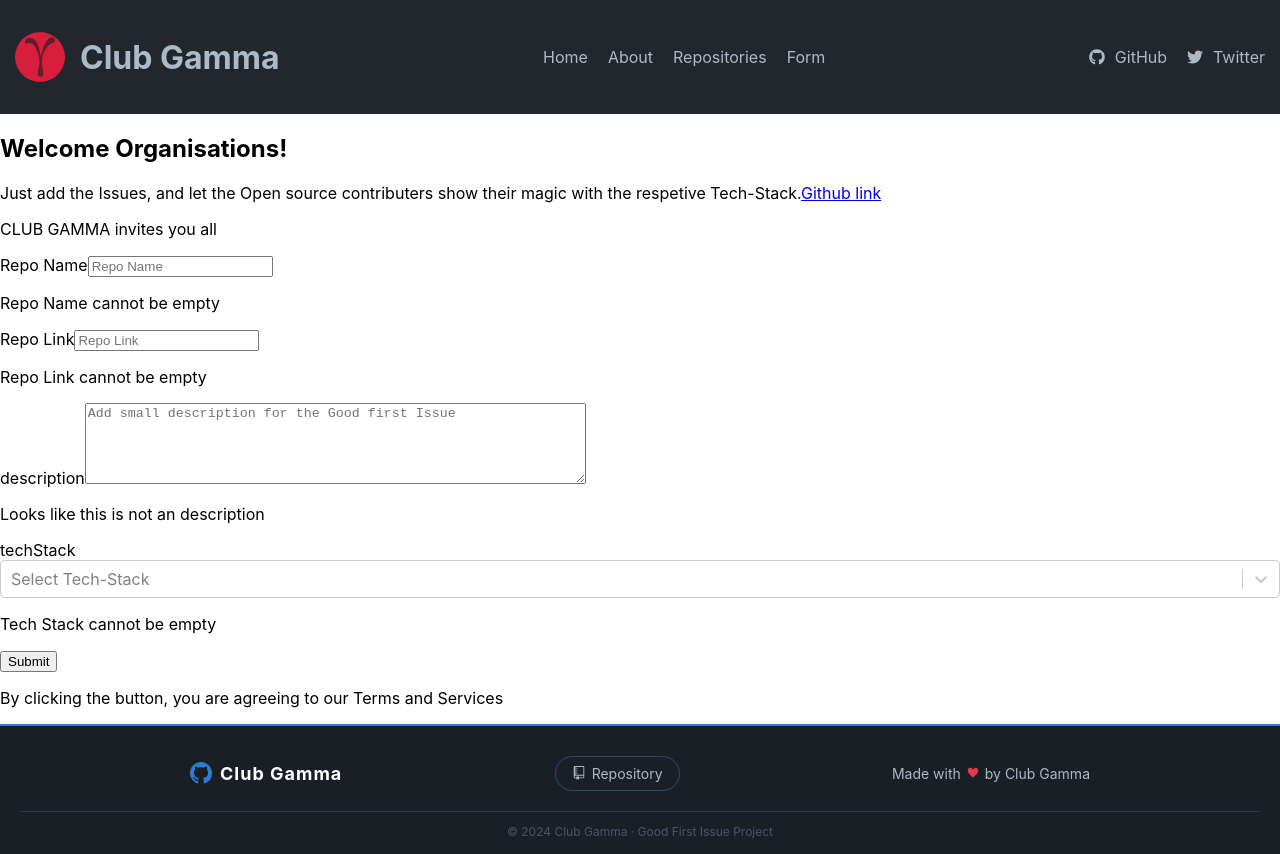
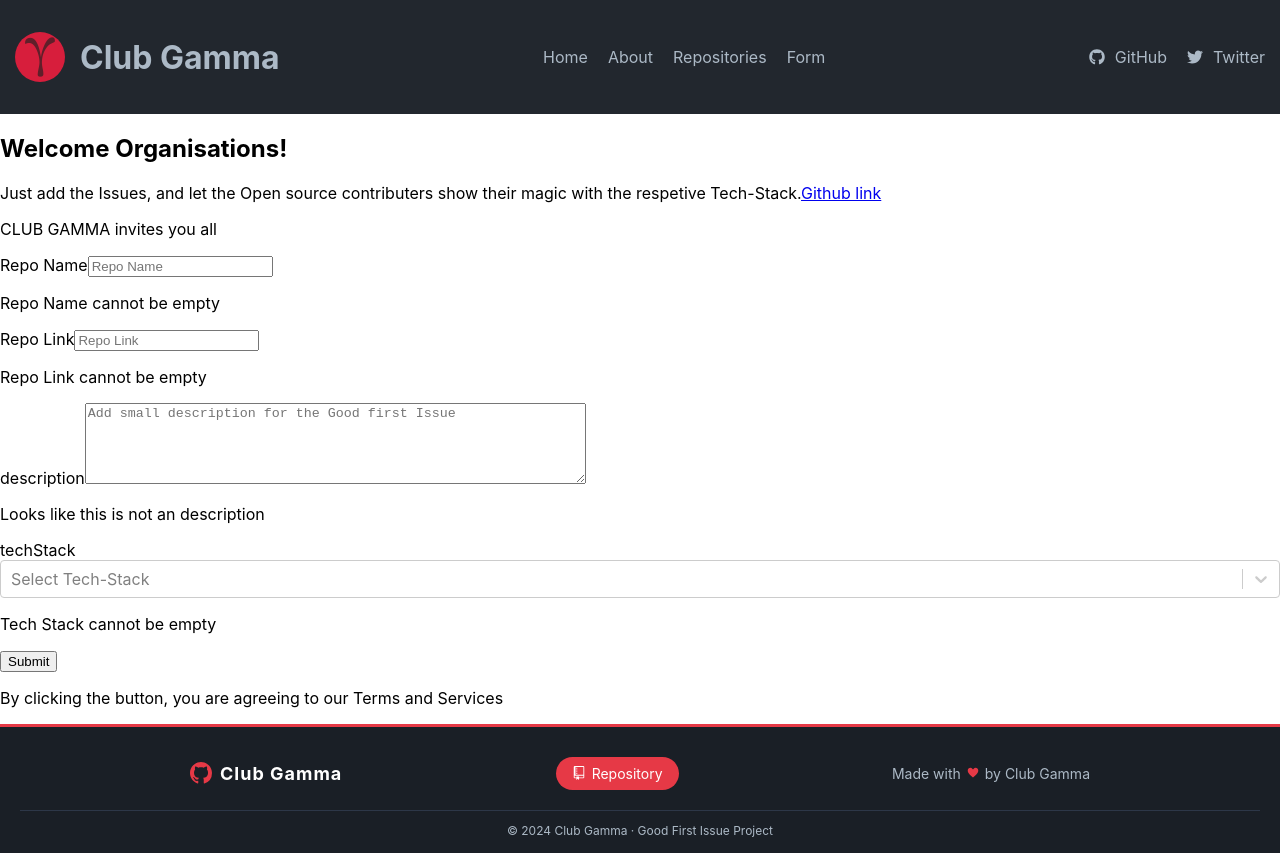
Before and after one commit to clubgamma/Good_First_Issue_Web_App, a React (Create React App) app in the folder frontend/: page /form in a window 1280 px wide. Built offline with nearby package versions, Linux system fonts and the light colour scheme.

Commit message:
improve footer

```diff
--- a/frontend/src/pages/Form.css
+++ b/frontend/src/pages/Form.css
@@ -2,7 +2,7 @@
   background: #1a1f26;
   padding: 30px 20px 15px;
   width: 100%;
-  border-top: 2px solid #2d7dd2;
+  border-top: 3px solid #e63946;
   box-sizing: border-box;
 }
 
@@ -23,7 +23,7 @@
 }
 
 .footer-logo-icon {
-  color: #2d7dd2;
+  color: #e63946;
   font-size: 22px;
 }
 
@@ -39,18 +39,17 @@
   align-items: center;
   gap: 6px;
   text-decoration: none;
-  color: #acb9c6;
+  color: #ffffff;
   font-size: 14px;
   padding: 8px 16px;
-  border: 1px solid #2d4a6e;
+  background: #e63946;
   border-radius: 20px;
   transition: all 0.3s ease;
 }
 
 .repo-link:hover {
-  background: #2d7dd2;
+  background: #c1121f;
   color: #ffffff;
-  border-color: #2d7dd2;
 }
 
 .footer-credit {
@@ -74,7 +73,7 @@
 }
 
 .footer-bottom p {
-  color: #4a5568;
+  color: #acb9c6;
   font-size: 12px;
   margin: 0;
 }
```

━━━

WHAT YOU NEED TO DO: The answer must match the entries above line for line, with the pictures dropped.

ANSWER BOX:
Before and after one commit to clubgamma/Good_First_Issue_Web_App, a React (Create React App) app in the folder frontend/: page /form in a window 1280 px wide. Built offline with nearby package versions, Linux system fonts and the light colour scheme.

Commit message:
improve footer

```diff
--- a/frontend/src/pages/Form.css
+++ b/frontend/src/pages/Form.css
@@ -2,7 +2,7 @@
   background: #1a1f26;
   padding: 30px 20px 15px;
   width: 100%;
-  border-top: 2px solid #2d7dd2;
+  border-top: 3px solid #e63946;
   box-sizing: border-box;
 }
 
@@ -23,7 +23,7 @@
 }
 
 .footer-logo-icon {
-  color: #2d7dd2;
+  color: #e63946;
   font-size: 22px;
 }
 
@@ -39,18 +39,17 @@
   align-items: center;
   gap: 6px;
   text-decoration: none;
-  color: #acb9c6;
+  color: #ffffff;
   font-size: 14px;
   padding: 8px 16px;
-  border: 1px solid #2d4a6e;
+  background: #e63946;
   border-radius: 20px;
   transition: all 0.3s ease;
 }
 
 .repo-link:hover {
-  background: #2d7dd2;
+  background: #c1121f;
   color: #ffffff;
-  border-color: #2d7dd2;
 }
 
 .footer-credit {
@@ -74,7 +73,7 @@
 }
 
 .footer-bottom p {
-  color: #4a5568;
+  color: #acb9c6;
   font-size: 12px;
   margin: 0;
 }
```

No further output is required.